*** Opening of The data ***

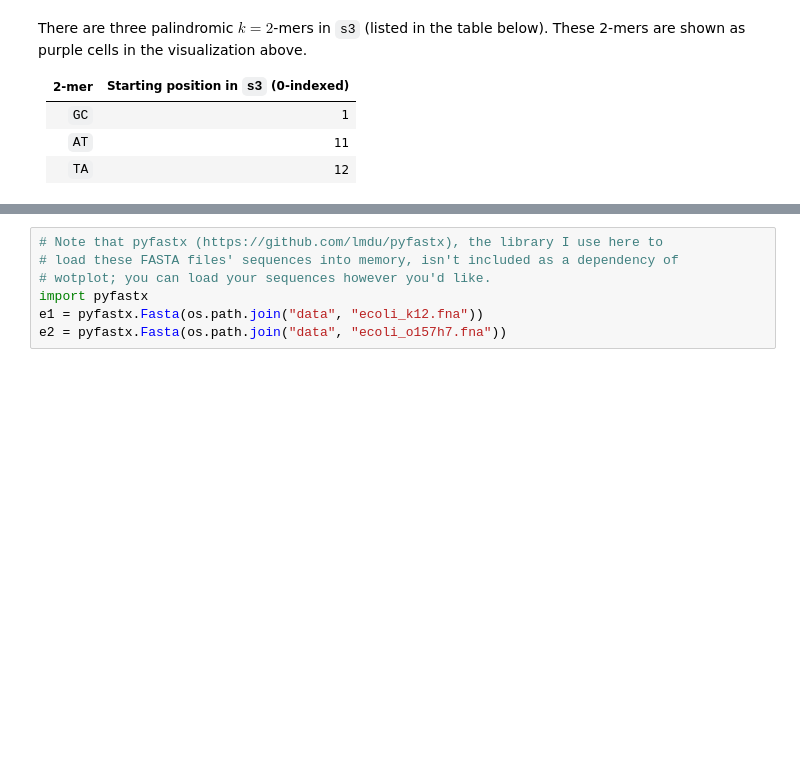
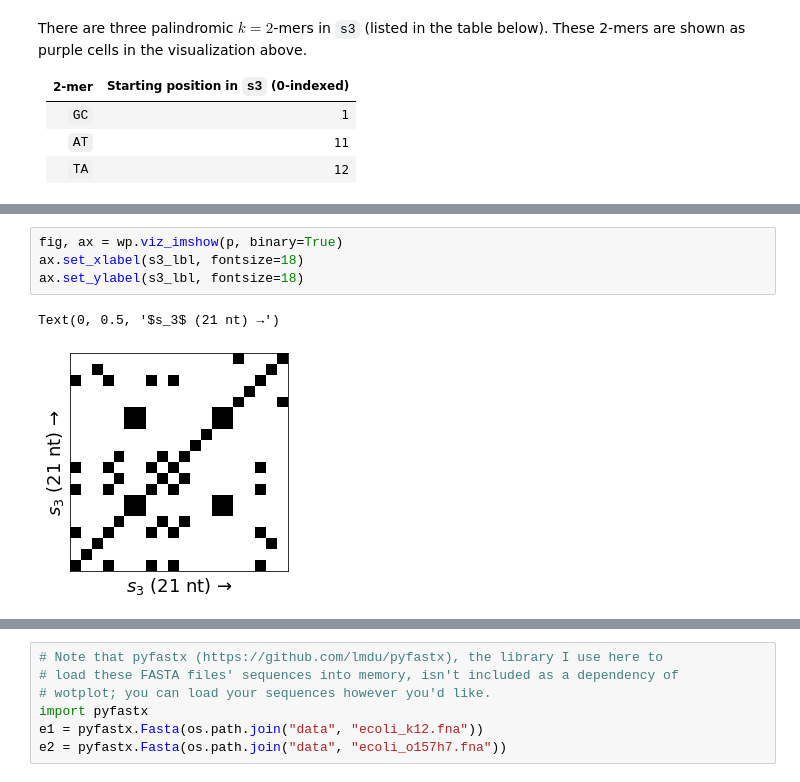
Before and after one commit to fedarko/wotplot, a Jupyter notebook: docs/Tutorial.ipynb, the cells around one changed output, grey strips where cells are left out. Drawn from its saved outputs; the diff is of its cells as text; blank space fills up the shorter version.

```diff
--- a/docs/Tutorial.ipynb
+++ b/docs/Tutorial.ipynb
@@ -275,0 +256,7 @@ Text(0, 0.5, '$s_3$ (21 nt) →')
+# %%
+fig, ax = wp.viz_imshow(p, binary=True)
+ax.set_xlabel(s3_lbl, fontsize=18)
+ax.set_ylabel(s3_lbl, fontsize=18)
+# %% [output]
+Text(0, 0.5, '$s_3$ (21 nt) →')
+[figure, added]
```
Also changed, not shown: parts of 55 cells of this notebook, 2 other files.
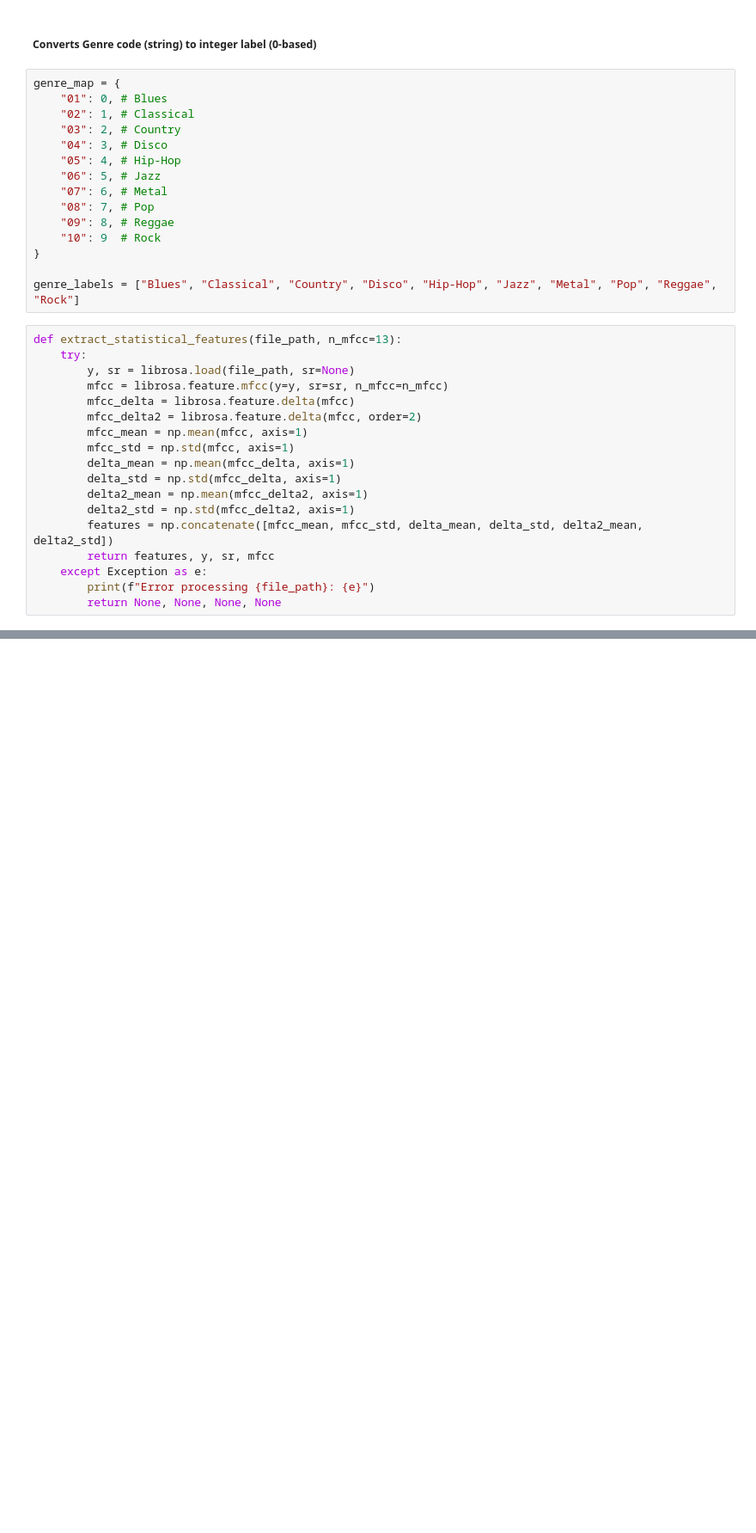
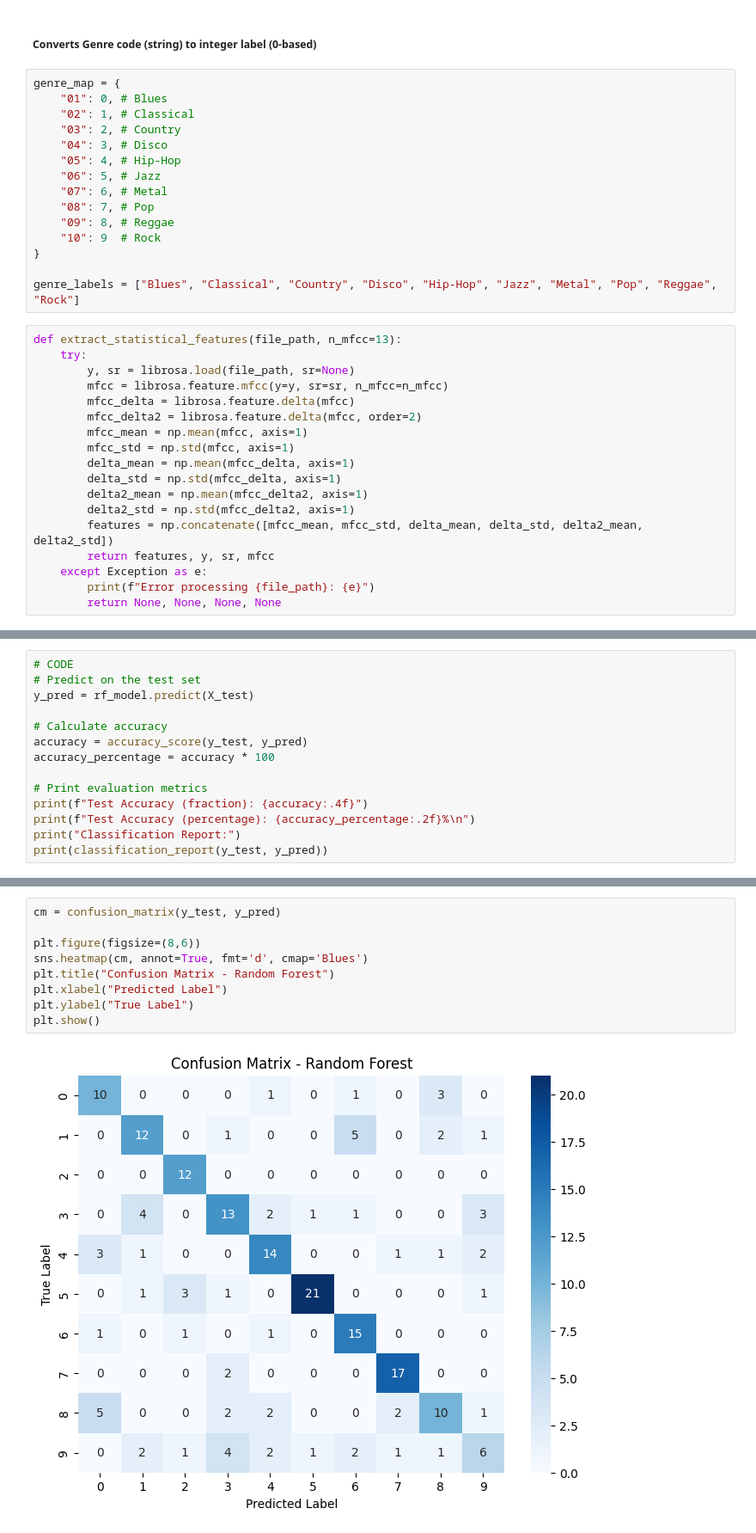
Before and after one commit to manentojr/MusicGenreClassifier, a Jupyter notebook: finalProject.ipynb, the cells around one changed output, grey strips where cells are left out. Shown at 86% size. Saved outputs shown, nothing was run; the diff lists cells and outputs as text; blank space fills up the shorter version.

```diff
--- a/finalProject.ipynb
+++ b/finalProject.ipynb
@@ -98,0 +168,14 @@ Labels shape: (999,)
+# %%
+# CODE
+# Predict on the test set
+y_pred = rf_model.predict(X_test)
+
+# Calculate accuracy
+accuracy = accuracy_score(y_test, y_pred)
+accuracy_percentage = accuracy * 100
+
+# Print evaluation metrics
+print(f"Test Accuracy (fraction): {accuracy:.4f}")
+print(f"Test Accuracy (percentage): {accuracy_percentage:.2f}%\n")
+print("Classification Report:")
+print(classification_report(y_test, y_pred))
@@ -98,0 +203,11 @@ Labels shape: (999,)
+# %%
+cm = confusion_matrix(y_test, y_pred)
+
+plt.figure(figsize=(8,6))
+sns.heatmap(cm, annot=True, fmt='d', cmap='Blues')
+plt.title("Confusion Matrix - Random Forest")
+plt.xlabel("Predicted Label")
+plt.ylabel("True Label")
+plt.show()
+# %% [output]
+[figure, added]
```
Also changed, not shown: parts of 16 cells of this notebook, 1 other file.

*** Close of The data ***

Look through the data and gather every line with the string "parts" in it.

Also changed, not shown: parts of 55 cells of this notebook, 2 other files.
Also changed, not shown: parts of 16 cells of this notebook, 1 other file.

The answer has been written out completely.